That being said, it is also true what my commentator was mentioning, the fact that consonance and dissonance are related to certain acoustic properties. The relation between the frequencies of C and G is a simpler one than that between C and F# which is why the interval C-G sounds 'pure' while the interval C-F# sounds harsh. But the fact that harmony is based on certain acoustic properties does not mean that all the possibilities and developments are perfectly obvious. The Prelude to Tristan und Isolde is based on simple acoustic proportions, but it extends and expands the implications to an amazing degree. For many minutes it simultaneously implies a tonic chord, while doing everything it can to avoid it! Enjoying and understanding this takes quite a bit of exposure to harmony as practiced in Western Europe for a few hundred years.

And here is a little mbira music:


Anonymous said...

You make a very important point. To appreciate music does not require learning the rules. To compose music does, but that's a different matter.
I believe that any good music must be possible to appreciate with no learning and not even any social contacts: just exposure. I can't remember ever disliking Bach and Beethoven. But bebop, a music genre I absolutely worship today, left me cold for years. I made a conscious effort of listening to a lot of it -- even though it bored me -- and then after a year or two (it took that long), something happened, and I began to "get it" and my musical life was never the same again. But exposure is not the same as learning. I didn't learn the rules of jazz and then decided I liked it. In fact, I did the opposite. I learned the rules only once I was sure I liked it.

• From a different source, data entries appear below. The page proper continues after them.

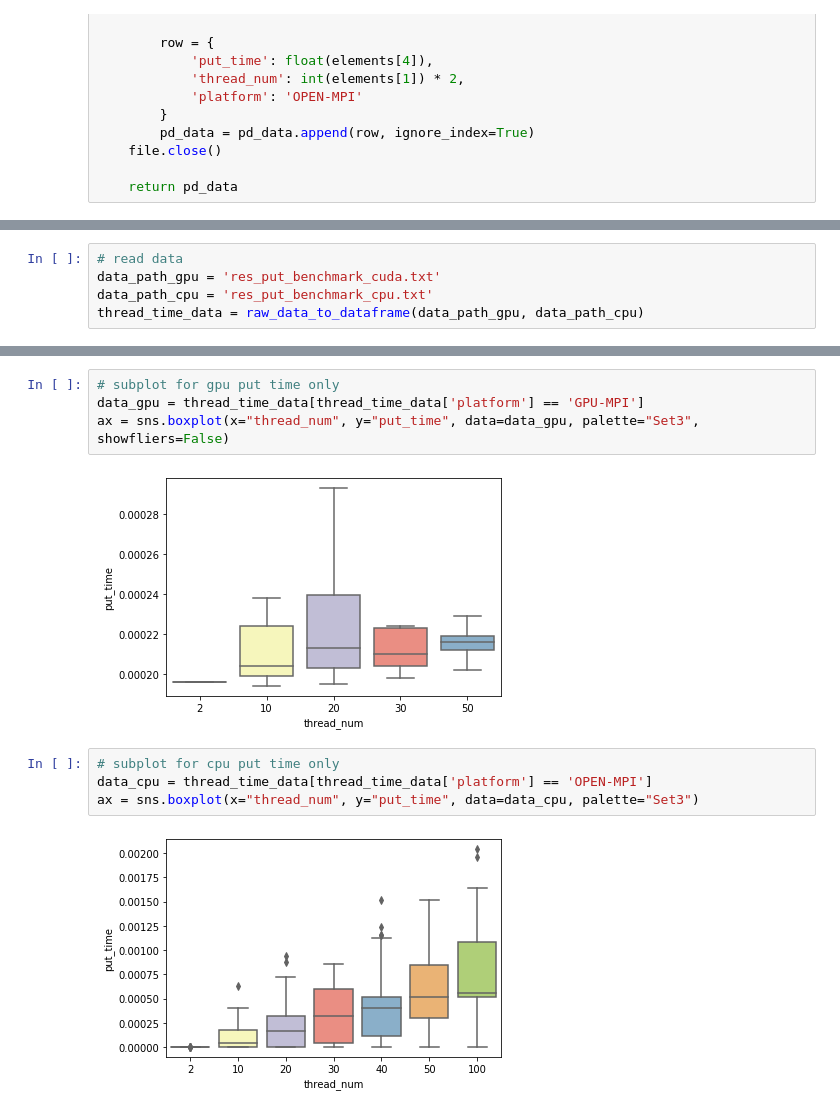
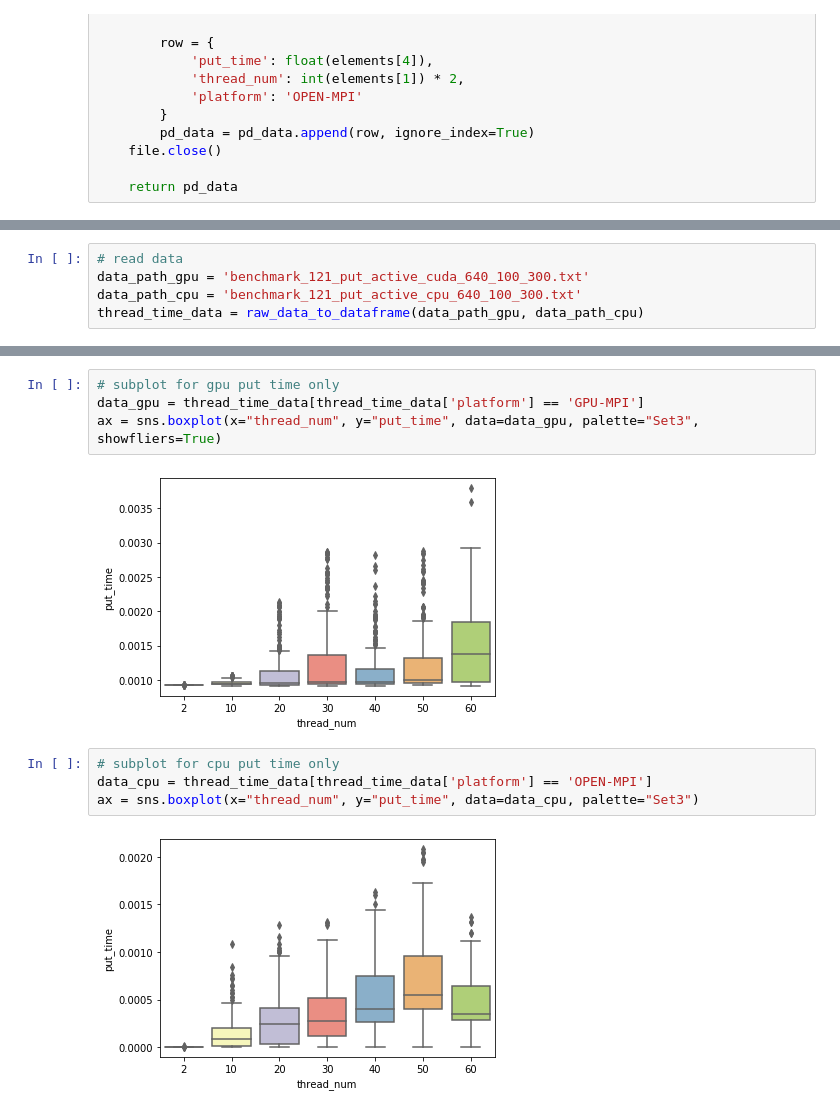
Before and after one commit to sinoyou/DPHPC-ETHZ-AS21-Visualization, a Jupyter notebook: DPHPC_ETHZ_AS21_Data_Visualization.ipynb, the cells around one changed output, grey strips where cells are left out. Cells and saved outputs as stored; diff of their text form.

Commit message:
update data, plot boxplots, line plots, seperate box plots

```diff
--- a/DPHPC_ETHZ_AS21_Data_Visualization.ipynb
+++ b/DPHPC_ETHZ_AS21_Data_Visualization.ipynb
@@ -56,7 +76,7 @@ def raw_data_to_dataframe(gpu_data_path, cpu_data_path):
 # %%
 # read data
-data_path_gpu = 'res_put_benchmark_cuda.txt'
-data_path_cpu = 'res_put_benchmark_cpu.txt'
+data_path_gpu = 'benchmark_121_put_active_cuda_640_100_300.txt'
+data_path_cpu = 'benchmark_121_put_active_cpu_640_100_300.txt'
 thread_time_data = raw_data_to_dataframe(data_path_gpu, data_path_cpu)
 # %%
 thread_time_data
@@ -81,15 +117,15 @@ ax = sns.boxplot(x="thread_num", y="put_time", hue='platform', data=thread_time_
 # %%
 # subplot for gpu put time only
 data_gpu = thread_time_data[thread_time_data['platform'] == 'GPU-MPI']
-ax = sns.boxplot(x="thread_num", y="put_time", data=data_gpu, palette="Set3", showfliers=False)
+ax = sns.boxplot(x="thread_num", y="put_time", data=data_gpu, palette="Set3", showfliers=True)
 # %% [output]
-[figure, old version]
+[figure, new version]
 # %%
 # subplot for cpu put time only
 data_cpu = thread_time_data[thread_time_data['platform'] == 'OPEN-MPI']
 ax = sns.boxplot(x="thread_num", y="put_time", data=data_cpu, palette="Set3")
 # %% [output]
-[figure, old version]
+[figure, new version]
 # %%
 # put time statistics for [gpu] [thread_num = 20/10]
 data_select = thread_time_data[thread_time_data['platform'] == 'GPU-MPI']
```
Also changed, not shown: parts of 8 cells of this notebook.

I could read an obscure Russian novel my whole life and still not understand a word. To learn a language, exposure to it is not enough. You need feedback in the form of social interaction or textbooks and dictionaries. You need a sort of Rosetta Stone. But that is absolutely not true with music. Sure, on the margin, you can teach someone to listen better. For example, I often advise people new to jazz to tune out the leading voices in their minds and focus on, say, the bass. Same with Bach. It pays to listen attentively to the other voices, so trained we are at focusing on the leading ones. But these are all second-order effects. At the end of day, it's just a question of listening, listening and feeling the joy and the emotion. It's magic because there's really no way to explain why certain sequences of notes create such deep feelings inside us. But I do believe listening is the key. Learning the rules comes after. Re. the universality, my own experience with jazz tells me that musics we do not grow up with (and I didn't grow up with jazz) might take longer to enjoy. I've been to several concerts of Indian music. While I was always in awe of what I heard and the extraordinary musical sophistication, dexterity, and erudition that came with it, while I enjoyed large chunks of it, usually after two hours I would become a little restless and start looking for the exit sign. If I spent years listening to it (again not studying it) I might begin to feel differently.

One last point. Even with music one is intimately familiar with, one always gains from repeated exposure. When I hear a new piece, I rarely reach my peak enjoyment level before I hear it maybe half a dozen times. In fact I would speculate that one has to have internalized (memorized is too strong a word) some of the music to enjoy it to its fullest. One might be able to spot obvious greatness the first time around (every composer present at the premiere of Carmen knew the world of opera would never be the same again). But in my case anyway my fullest enjoyment of any reasonably sophisticated music (rock doesn't count here) will require several passes. I suspect I am not the only person like that.

Bryan Townsend said...

So much to agree with here! Thanks for the thoughtful comment. You are making a distinction between exposure and learning. You can appreciate music with no learning whatsoever, this is true. But I wonder if all music is accessible in this way? I also wonder if exposure means that you soak up the 'vocabulary' of the music in an unconscious way, as you did with be-bop? Not all learning need be conscious. A composer makes many decisions in a piece based on certain notes just 'feeling' right.

One quibble: the opera Carmen at its premiere was denounced rather widely. It wasn't until it was produced in Vienna several months later that it was a success.

Now I should go listen to some be-bop to see if I can 'get' it!